192 Square Feet: Part 3
Previously: Part 1, Part 2 I shared about the first year of my tiny house life. Building the tiny house, setting up the garden and food forest during the first summer. Then, of course, learning about living in the tiny house during winter and what that means for keeping warm and keeping things working.
The following spring and summer were spent extending the garden, building a chickencoop-greenhouse and raising chickens and guineas, and setting up a bee hive. Oh, and some local farmer friends brought me an orphaned fawn. We also built the kids’ cabin, the third cabin, for Kerry and Greg’s kids. A wild goose showed up mid-summer and adopted me.
The chicken coop greenhouse came first for practical reasons. I needed a place for the young chickens! The idea was to have the two attached. In theory the greenhouse would help keep the chicken coop warm in the winter and the proximity of the coop to the greenhouse also made sense in terms of composting the chicken coop straw bedding that was full of chicken poop. I could haul the straw just 25 feet to a compost pile between the greenhouse and the garden.
Then the bees which were set-up in their new hive in late April. More about beekeeping an a future post. All went as planned. Until it didn’t.
Petunia the deer came to live with me in early June after a new farmer friend. Luckily we had a safe, enclosed area for her. More photos of her in another post.
I also set up 6 rain barrels on a frame behind my cabin. Each barrel held 50 gallons and they were upside down with a PVC pipe connecting them all via the built in screw lids. This arrangement allows the barrels to all fill at the same time because they are filling from the bottom up. The photo below was taken before everything was finished so the run-off was a haphazardly arranged salvaged gutter that carried water to my swale which was mulched and planted with pawpaws and rhubarb a well a a few herbs.The newly finished chicken coop greenhouse. Happy chickens! Setting up the new bees in their hive. Herb spiral bed in front of my cabin. The kids’ cabin before the roof Petunia moves in The spring kitchen garden, fully fenced in and mulched with cardboard and straw Mulched paths taking shape! Paths The early food forest interplanted with squash The food forest in front of my cabin with a mix of peaches, plums, gooseberry, currants and comfrey. Mulch with straw between small seedlings. Paths are defined by small logs and covered in bark and wood chip mulch.

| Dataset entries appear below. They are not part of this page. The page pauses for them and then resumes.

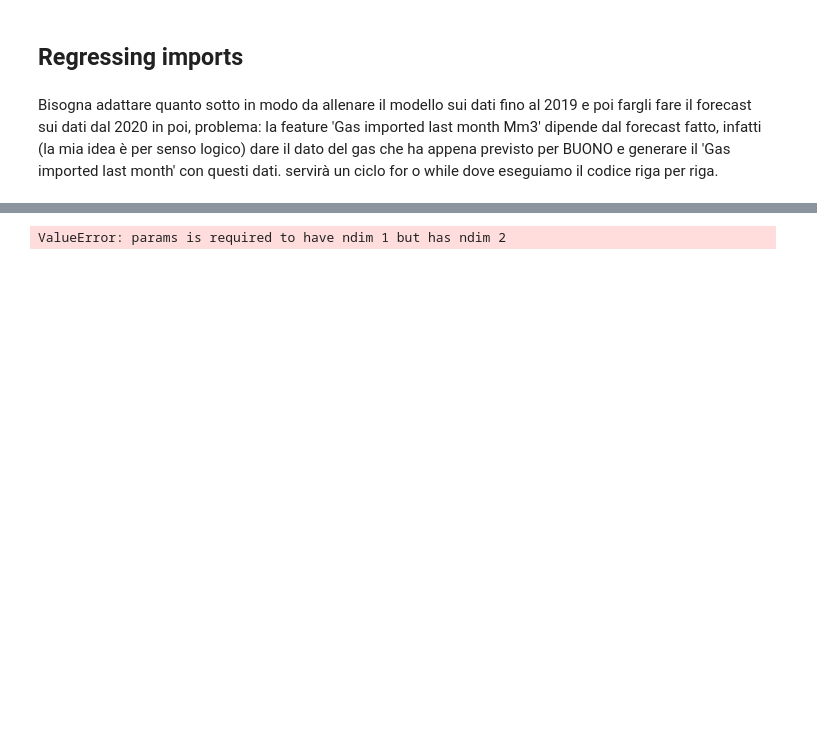
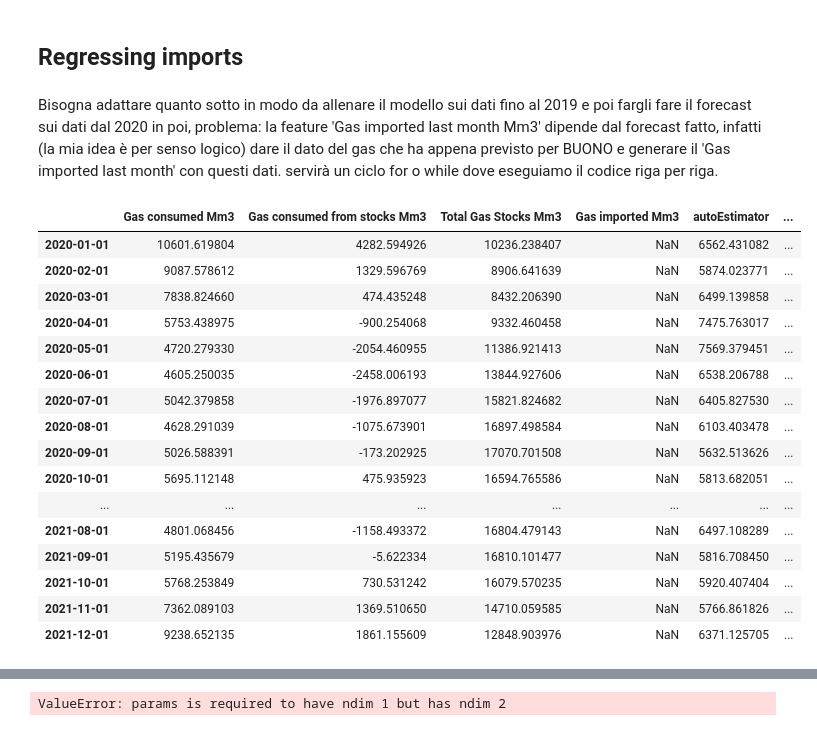
Before and after one commit to gaya22/Project_3_SEne, a Jupyter notebook: 04a_regression_imports.ipynb, the cells around one changed output, grey strips where cells are left out. Cells and saved outputs as stored; diff of their text form; code cells hidden in the pictures; blank space fills up the shorter version.

```diff
--- a/04a_regression_imports.ipynb
+++ b/04a_regression_imports.ipynb
@@ -293,6 +293,39 @@ display(dfIT)
 ## Regressing imports
 # %% [markdown]
 Bisogna adattare quanto sotto in modo da allenare il modello sui dati fino al 2019 e poi fargli fare il forecast sui dati dal 2020 in poi, problema: la feature 'Gas imported last month Mm3' dipende dal forecast fatto, infatti (la mia idea è per senso logico) dare il dato del gas che ha appena previsto per BUONO e generare il 'Gas imported last month' con questi dati. servirà un ciclo for o while dove eseguiamo il codice riga per riga.
+# %%
+from sklearn.model_selection import train_test_split
+
+dfIT= dfIT.loc[dfIT.index <'2022-01-01']
+
+
+
+Y=dfIT["Gas imported Mm3"].values                            #Identifying output Y
+
+X=dfIT.drop(columns=["Gas imported Mm3"]).values             #Identifying input X
+
+X_train, X_test, y_train, y_test = train_test_split(X,Y)
+# %%
+
+dfIT[dfIT.isnull().any(axis="columns")]
+# %% [output]
+|  | Gas consumed Mm3 | Gas consumed from stocks Mm3 | Total Gas Stocks Mm3 | Gas imported Mm3 | autoEstimator | ... |
+| 2020-01-01 | 10601.619804 | 4282.594926 | 10236.238407 | NaN | 6562.431082 | ... |
+| 2020-02-01 | 9087.578612 | 1329.596769 | 8906.641639 | NaN | 5874.023771 | ... |
+| 2020-03-01 | 7838.824660 | 474.435248 | 8432.206390 | NaN | 6499.139858 | ... |
+| 2020-04-01 | 5753.438975 | -900.254068 | 9332.460458 | NaN | 7475.763017 | ... |
+| 2020-05-01 | 4720.279330 | -2054.460955 | 11386.921413 | NaN | 7569.379451 | ... |
+| 2020-06-01 | 4605.250035 | -2458.006193 | 13844.927606 | NaN | 6538.206788 | ... |
+| 2020-07-01 | 5042.379858 | -1976.897077 | 15821.824682 | NaN | 6405.827530 | ... |
+| 2020-08-01 | 4628.291039 | -1075.673901 | 16897.498584 | NaN | 6103.403478 | ... |
+| 2020-09-01 | 5026.588391 | -173.202925 | 17070.701508 | NaN | 5632.513626 | ... |
+| 2020-10-01 | 5695.112148 | 475.935923 | 16594.765586 | NaN | 5813.682051 | ... |
+| ... | ... | ... | ... | ... | ... | ... |
+| 2021-08-01 | 4801.068456 | -1158.493372 | 16804.479143 | NaN | 6497.108289 | ... |
+| 2021-09-01 | 5195.435679 | -5.622334 | 16810.101477 | NaN | 5816.708450 | ... |
+| 2021-10-01 | 5768.253849 | 730.531242 | 16079.570235 | NaN | 5920.407404 | ... |
+| 2021-11-01 | 7362.089103 | 1369.510650 | 14710.059585 | NaN | 5766.861826 | ... |
+| 2021-12-01 | 9238.652135 | 1861.155609 | 12848.903976 | NaN | 6371.125705 | ... |
 # %%
 from sklearn.ensemble import RandomForestRegressor
 parameters = {'bootstrap': True,
```
Also changed, not shown: parts of 8 cells of this notebook, 1 other file.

True story: Loretta the goose showed up one day in the summer and followed me to the outhouse which is back by the chicken coop. As I’m the only one here full time I leave the outhouse door open while doing my business as it’s a nice view. Well, this goose follows me up into the outhouse (3 steps) and proceeds to turn around to face outward and sits down on my feet. I almost died right there. When it was time to go I stood up and she did the same and then she stepped out ahead of me and followed me back to my cabin. And that was that, I’d been adopted by a Canada Goose. She spent the rest of the day hanging out around my cabin and left at sunset. I didn’t know if she’d be back but hoped she would.
She was back the following morning and spent the day with me. She just hung around outside the cabin, near the little pond I’d made for the frogs. At sunset she flew away. This was the daily routine for the next couple of months. She’d follow me around as I did my chores during the day and occasionally take a dip in the pond. There were times when I’d be doing chores and there would be a line behind me: the chickens, Petunia the deer (who was now free ranging) and Loretta the goose. On at least one occasion when I had guests over for dinner outside she stayed later than normal and as we stood/sat around a little fire after eating she stayed next to me making her various adorable little utterances. It seemed to me that it was her way of being in the conversation.

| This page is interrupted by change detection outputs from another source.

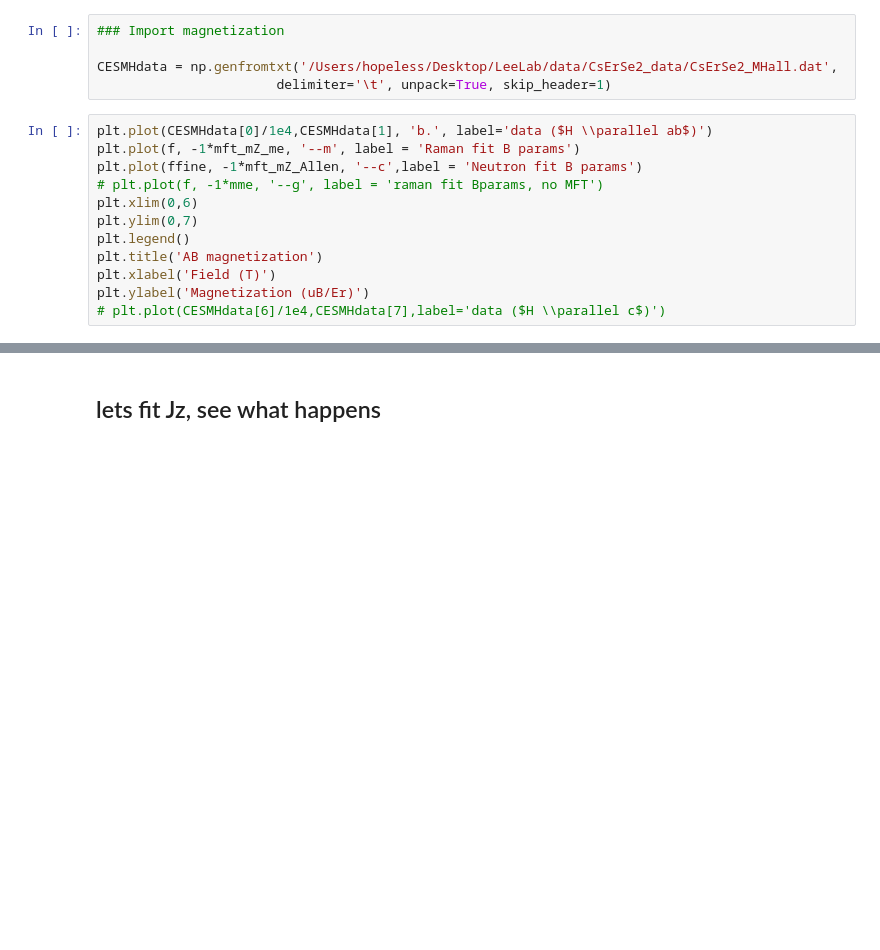
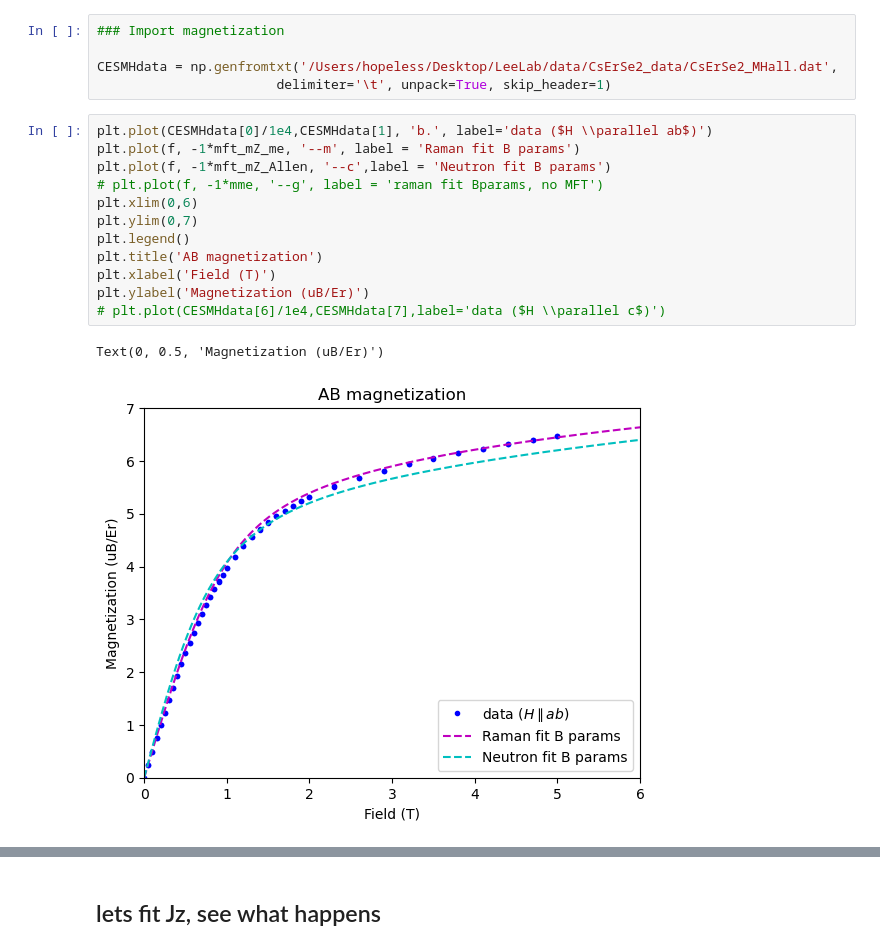
Before and after one commit to hrwhitelock/CES_magnetoOptical, a Jupyter notebook: CES_Mag_fromPCF.ipynb, the cells around one changed output, grey strips where cells are left out. Saved outputs shown, nothing was run; the diff lists cells and outputs as text; blank space fills up the shorter version.

```diff
--- a/CES_Mag_fromPCF.ipynb
+++ b/CES_Mag_fromPCF.ipynb
@@ -204,14 +202,17 @@ CESMHdata = np.genfromtxt('/Users/hopeless/Desktop/LeeLab/data/CsErSe2_data/CsEr
 # %%
 plt.plot(CESMHdata[0]/1e4,CESMHdata[1], 'b.', label='data ($H \\parallel ab$)')
 plt.plot(f, -1*mft_mZ_me, '--m', label = 'Raman fit B params')
-plt.plot(ffine, -1*mft_mZ_Allen, '--c',label = 'Neutron fit B params')
+plt.plot(f, -1*mft_mZ_Allen, '--c',label = 'Neutron fit B params')
 # plt.plot(f, -1*mme, '--g', label = 'raman fit Bparams, no MFT')
 plt.xlim(0,6)
 plt.ylim(0,7)
 plt.legend()
 plt.title('AB magnetization')
 plt.xlabel('Field (T)')
 plt.ylabel('Magnetization (uB/Er)')
 # plt.plot(CESMHdata[6]/1e4,CESMHdata[7],label='data ($H \\parallel c$)')
+# %% [output]
+Text(0, 0.5, 'Magnetization (uB/Er)')
+[figure, added]
 # %%
 plt.plot(CESMHdata[6]/1e4,CESMHdata[7],'b.', label='data ($H \\parallel c$)')
```
Also changed, not shown: parts of 19 cells of this notebook.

In late November or early December we had a few cold nights and the lake started to freeze over. As far as I could tell she didn’t spend any time in the lake but it seemed to be a cue to her. She flew off one evening and I never saw her again. I loved her and I still miss her.The mostly completed kids cabin Cutting up a cantelope with my niece, Emma Rain barrels and swales collecting rain in the food forest behind my cabin. The system wasn’t complete when the photo was taken hence the crazy arrangement! A basket of tomatoes and basil

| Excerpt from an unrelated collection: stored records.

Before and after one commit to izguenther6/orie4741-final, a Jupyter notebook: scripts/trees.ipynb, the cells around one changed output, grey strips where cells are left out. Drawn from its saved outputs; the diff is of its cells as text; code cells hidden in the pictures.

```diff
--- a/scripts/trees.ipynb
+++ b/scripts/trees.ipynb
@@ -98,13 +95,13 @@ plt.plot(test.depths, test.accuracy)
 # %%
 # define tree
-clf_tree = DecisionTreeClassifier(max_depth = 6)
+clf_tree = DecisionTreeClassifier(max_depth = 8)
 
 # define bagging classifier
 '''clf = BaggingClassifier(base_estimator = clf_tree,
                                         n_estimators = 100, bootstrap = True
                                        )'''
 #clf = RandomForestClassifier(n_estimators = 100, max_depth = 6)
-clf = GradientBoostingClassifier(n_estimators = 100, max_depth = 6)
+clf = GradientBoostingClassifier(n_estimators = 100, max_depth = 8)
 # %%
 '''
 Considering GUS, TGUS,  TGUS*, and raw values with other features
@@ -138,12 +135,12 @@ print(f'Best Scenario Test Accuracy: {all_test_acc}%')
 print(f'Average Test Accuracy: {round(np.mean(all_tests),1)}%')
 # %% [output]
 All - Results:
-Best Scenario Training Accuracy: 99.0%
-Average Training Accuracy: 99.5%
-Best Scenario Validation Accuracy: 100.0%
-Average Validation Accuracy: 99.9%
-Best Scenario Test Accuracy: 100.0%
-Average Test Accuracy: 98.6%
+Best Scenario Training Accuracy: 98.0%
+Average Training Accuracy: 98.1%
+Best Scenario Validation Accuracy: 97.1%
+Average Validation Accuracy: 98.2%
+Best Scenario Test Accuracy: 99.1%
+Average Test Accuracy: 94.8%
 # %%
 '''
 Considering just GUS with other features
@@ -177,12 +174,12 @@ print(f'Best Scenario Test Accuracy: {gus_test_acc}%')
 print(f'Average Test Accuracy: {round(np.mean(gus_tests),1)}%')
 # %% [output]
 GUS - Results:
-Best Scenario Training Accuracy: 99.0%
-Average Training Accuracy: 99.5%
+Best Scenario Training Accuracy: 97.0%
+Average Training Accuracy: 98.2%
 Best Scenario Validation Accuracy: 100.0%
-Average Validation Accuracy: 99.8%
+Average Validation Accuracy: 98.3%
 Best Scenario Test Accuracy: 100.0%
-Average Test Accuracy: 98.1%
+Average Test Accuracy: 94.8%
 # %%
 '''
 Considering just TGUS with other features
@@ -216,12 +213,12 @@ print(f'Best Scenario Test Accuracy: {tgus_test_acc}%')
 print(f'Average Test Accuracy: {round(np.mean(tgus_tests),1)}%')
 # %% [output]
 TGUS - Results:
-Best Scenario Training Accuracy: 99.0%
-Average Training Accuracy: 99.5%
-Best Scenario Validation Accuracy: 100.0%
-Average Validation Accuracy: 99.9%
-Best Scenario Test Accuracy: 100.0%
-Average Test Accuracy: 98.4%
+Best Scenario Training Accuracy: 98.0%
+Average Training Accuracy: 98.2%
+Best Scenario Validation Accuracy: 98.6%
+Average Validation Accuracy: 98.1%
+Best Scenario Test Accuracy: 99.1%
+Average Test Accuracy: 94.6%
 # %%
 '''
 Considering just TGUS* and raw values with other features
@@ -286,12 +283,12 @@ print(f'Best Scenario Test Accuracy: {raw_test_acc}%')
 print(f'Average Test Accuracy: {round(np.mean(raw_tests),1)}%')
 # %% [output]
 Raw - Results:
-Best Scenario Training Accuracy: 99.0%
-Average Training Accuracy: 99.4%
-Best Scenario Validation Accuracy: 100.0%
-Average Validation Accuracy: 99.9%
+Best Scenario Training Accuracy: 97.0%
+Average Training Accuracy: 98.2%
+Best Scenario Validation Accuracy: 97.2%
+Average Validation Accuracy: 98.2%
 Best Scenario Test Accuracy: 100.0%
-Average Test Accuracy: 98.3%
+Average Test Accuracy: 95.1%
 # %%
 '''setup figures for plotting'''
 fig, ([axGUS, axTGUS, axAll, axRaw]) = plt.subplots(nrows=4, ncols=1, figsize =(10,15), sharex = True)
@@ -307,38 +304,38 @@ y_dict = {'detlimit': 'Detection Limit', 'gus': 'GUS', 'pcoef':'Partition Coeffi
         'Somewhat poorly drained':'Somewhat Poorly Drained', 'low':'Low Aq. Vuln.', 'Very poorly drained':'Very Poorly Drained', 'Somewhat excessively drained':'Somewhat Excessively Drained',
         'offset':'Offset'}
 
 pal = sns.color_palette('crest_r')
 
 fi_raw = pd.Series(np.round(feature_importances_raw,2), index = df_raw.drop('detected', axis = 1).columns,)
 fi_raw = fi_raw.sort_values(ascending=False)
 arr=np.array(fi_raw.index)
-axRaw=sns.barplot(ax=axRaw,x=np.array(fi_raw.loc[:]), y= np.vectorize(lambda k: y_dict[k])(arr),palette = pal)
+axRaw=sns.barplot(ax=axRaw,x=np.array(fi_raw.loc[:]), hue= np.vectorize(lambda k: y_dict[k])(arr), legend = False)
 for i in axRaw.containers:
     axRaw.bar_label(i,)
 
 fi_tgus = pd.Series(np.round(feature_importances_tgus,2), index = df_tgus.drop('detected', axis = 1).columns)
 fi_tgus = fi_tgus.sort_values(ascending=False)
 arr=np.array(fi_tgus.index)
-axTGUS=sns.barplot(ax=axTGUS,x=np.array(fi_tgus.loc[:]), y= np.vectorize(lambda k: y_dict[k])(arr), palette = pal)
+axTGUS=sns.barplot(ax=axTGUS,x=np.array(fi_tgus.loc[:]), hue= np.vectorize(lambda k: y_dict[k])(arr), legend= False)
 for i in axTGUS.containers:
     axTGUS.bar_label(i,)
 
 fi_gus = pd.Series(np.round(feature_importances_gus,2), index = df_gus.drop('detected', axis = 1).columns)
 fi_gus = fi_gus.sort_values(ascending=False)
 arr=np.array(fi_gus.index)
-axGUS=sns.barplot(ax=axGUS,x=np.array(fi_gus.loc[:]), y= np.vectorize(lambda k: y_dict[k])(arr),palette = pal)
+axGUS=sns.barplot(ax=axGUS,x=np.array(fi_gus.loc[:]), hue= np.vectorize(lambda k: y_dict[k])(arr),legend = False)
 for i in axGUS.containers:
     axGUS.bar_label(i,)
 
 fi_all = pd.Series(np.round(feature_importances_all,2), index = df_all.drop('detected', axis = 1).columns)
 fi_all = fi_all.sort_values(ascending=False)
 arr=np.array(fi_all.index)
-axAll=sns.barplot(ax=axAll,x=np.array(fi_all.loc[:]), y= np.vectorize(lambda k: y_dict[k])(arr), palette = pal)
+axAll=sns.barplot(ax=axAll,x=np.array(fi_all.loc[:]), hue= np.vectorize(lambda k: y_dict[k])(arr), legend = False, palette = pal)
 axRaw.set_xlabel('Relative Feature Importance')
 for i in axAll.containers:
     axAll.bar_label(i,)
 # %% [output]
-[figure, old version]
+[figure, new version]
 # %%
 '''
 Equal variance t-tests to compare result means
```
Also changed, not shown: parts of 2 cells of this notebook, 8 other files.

With 10 days of no or little rain, full sun and high temperatures, I’m glad I’ve got all of my young fruit trees (pawpaw below) heavily mulched with cardboard, grass clippings, leaves, and branches to keep the soil cool and moist.